Myth: A widely held but false belief or idea.

There are a number of misconceptions about parenting that exist in our culture; images and stories of happy moms, smiling babies, and magical moments fill the media and our minds.  Many parents, new and veteran, come to parenting with certain expectations of themselves as parents and how parenting will look in their families.  The reality is often quite different.  And sometimes when expectations aren't met, and we are adjusting to a new reality, anxiety, depression, or other unwanted thoughts can catch us off guard.  When this happens, remember: YOU ARE NOT ALONE.

                           

                          

Becoming a mother is the happiest time of your life.


New mothers can expect to experience a full range of emotions including joy and happiness, and also sadness, irritability, anxiety and anger. Adjusting to caring for a newborn is hard. It is normal and natural to love your baby and still dislike parts of parenthood.




Bonding with your baby will happen instantly and effortlessly.


While for some women this does happen quickly, most of the time bonding happens over time as mother and child grow together and learn each other's cues, wants, and needs. There is typically no magic moment at childbirth when an instant bond is formed, moreso a gradual growing of love and affection over time occurs.




Breastfeeding is natural, so it's easy.


There is an entire field and industry dedicated to helping mothers figure out breastfeeding for a reason...beause many, many moms find difficulties with it! Breastfeeding can be frustrating, painful, confusing, or just not feel right. It's also not for everyone. Successfully breastfeeding is not an indicator of someone's ability to parent.




Having a baby will bring a couple closer together.


The perinatal time is a period of huge role, responsibility and other adjustments for couples. It takes work to navigate different parenting values and approaches. Often this work comes with tension, frustration, and feelings of overwhelm that require a solid foundation of teamwork and understanding.




Asking for help is a sign of weakness.


It is NOT a sign of weakness to ask for help! Asking for help is a sign of strength, wisdom, and understanding of self. Letting supportive friends and family into your life is, as well as accepting help, prevents burn out and future resentment to those around you.




Mothering is intuitive and comes naturally.


While some seem to have a knack for it, for many, mothering is simply not instrinctive. Like any other profession, parenting requires skills to be learned and practiced, which takes time and hard work. Unfortunately, there is no manual that comes with a child. Mothering is learned over time...after many lessons have been learned and mistakes have been made.




You won't miss the life you had pre-baby.


False! It is completely normal to feel a sense of loss after having a baby; many things have been given up: freedom, independence, sleep, relaxation...the list goes on. It's important to talk about these things and recognize there are ways to incorporate what has been lost into your new role as a mom. They may look a little different, but your two roles can co-exist.




Putting your own needs before your family's is selfish.

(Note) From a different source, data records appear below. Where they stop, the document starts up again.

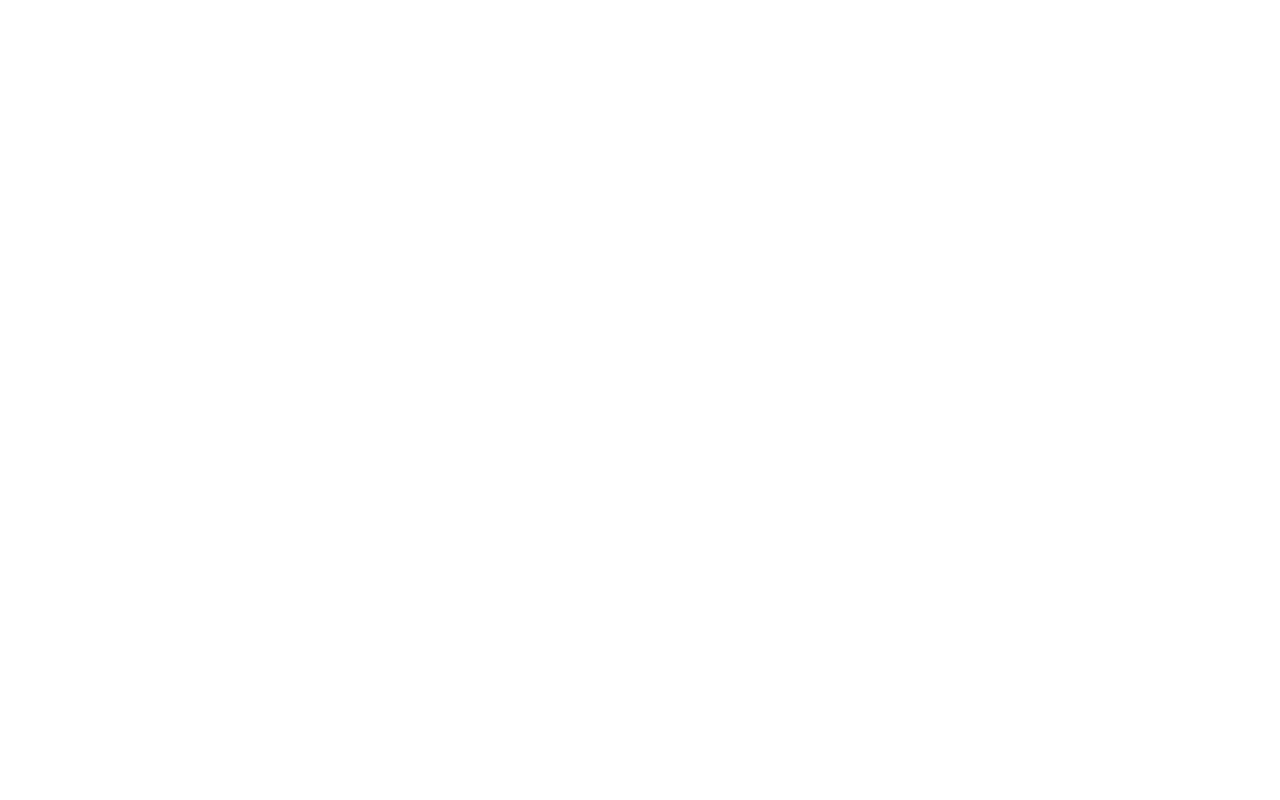
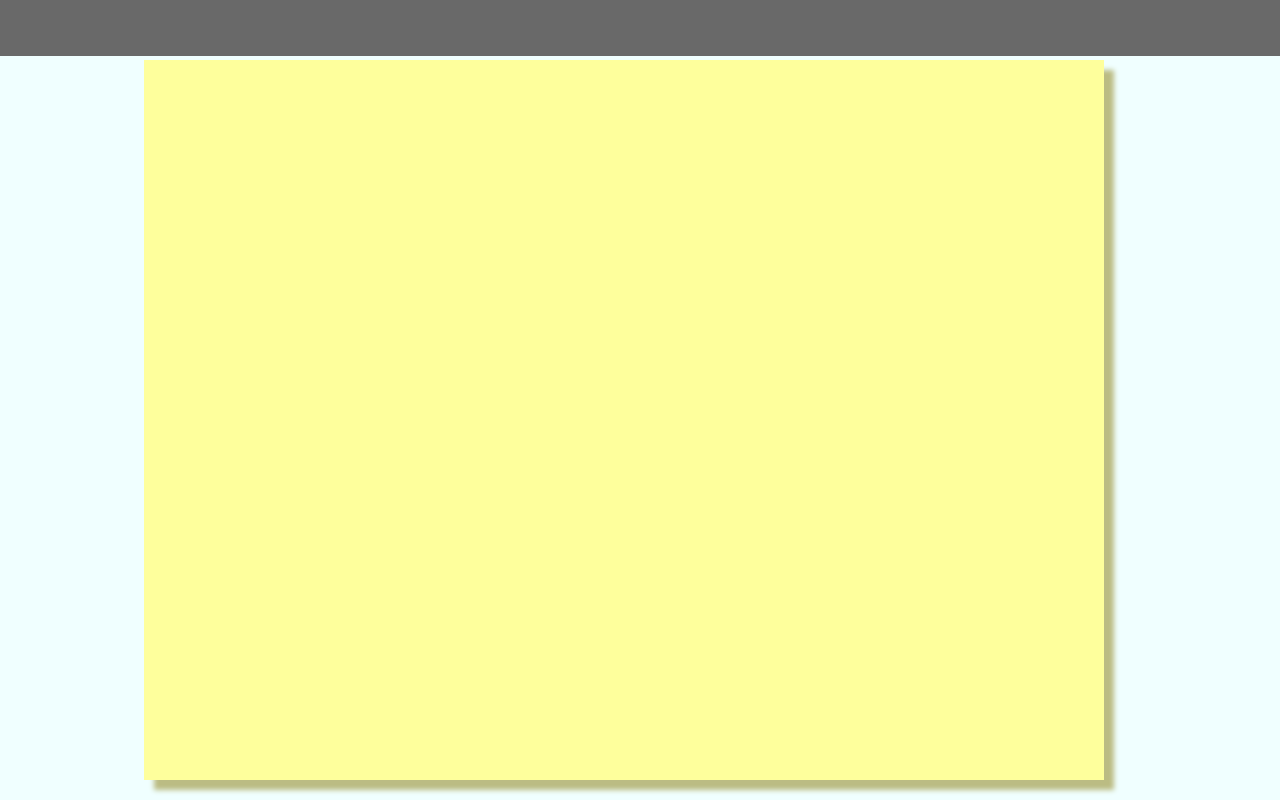
Before and after one commit to AEksell/TODO, a plain HTML site: page Index.html in a window 1280 px wide. Drawn offline with Linux system fonts and the light colour scheme.

Commit message:
Add foundation to UI
Navigation bar for feature such as saving and loading lists

Sticky note inspired div to write lists on with Title.

#5

```diff
--- a/Index.html
+++ b/Index.html
@@ -7,7 +7,13 @@
     <title>TODO LIST</title>
 </head>
 <body>
+    <div id="NavigationDiv">
 
+    </div>
+
+    <div id="MainDiv">
+
+    </div>
 
 
     <script src="script.js"></script>
--- a/style.css
+++ b/style.css
@@ -0,0 +1,35 @@
+body {
+    margin: 0;
+    padding: 0;
+    background-color: azure;
+}
+
+#NavigationDiv {
+    width: 100%;
+    height: 7vh;
+    position: absolute;
+    background-color: dimgray;
+}
+
+#MainDiv {
+    background-color: #feff9c;
+    border-radius: 0px;
+    box-shadow: 10px 10px 5px #bbbc83;
+    border-style: none;
+    width: 75%;
+    height: 90%;
+    transform: translateX(15%);
+    margin-top: 7.5vmin;
+    position: absolute;
+}
+
+@media screen and (max-height: 720px) {
+    #NavigationDiv {
+        background-color: black;
+        height: 60px;
+    }
+
+    #MainDiv {
+        margin-top: 10%;
+    }
+}
```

Absolutely not. You can't take care of other people if you aren't taking care of yourself. Unfortunately, self-care and parenting don't often feel like two things that can co-exist in our lives. But pursuing your own desires and interests is imperative in being a good mom and partner.




It took so long to become a parent - now I need to enjoy every single minute of motherhood.


Bringing a healthy baby into the world is a beautiful thing, especially after you've been told it wouldn't happen, or have experienced loss. However, that doesn't mean all the realities of parenting go away. The same feelings and frustrations of parenting exist for you just like every other parent. You can be extremely grateful for your child and also feel symptoms of anger, depression, anxiety, etc. at the same time.




Good moms like their kids all the time.


Is there anyone that you can like ALL the time? Our children develop personalities of their own, and just like adults, they are not always easy to get along with. We can still love our kids and also not like them at the same moment.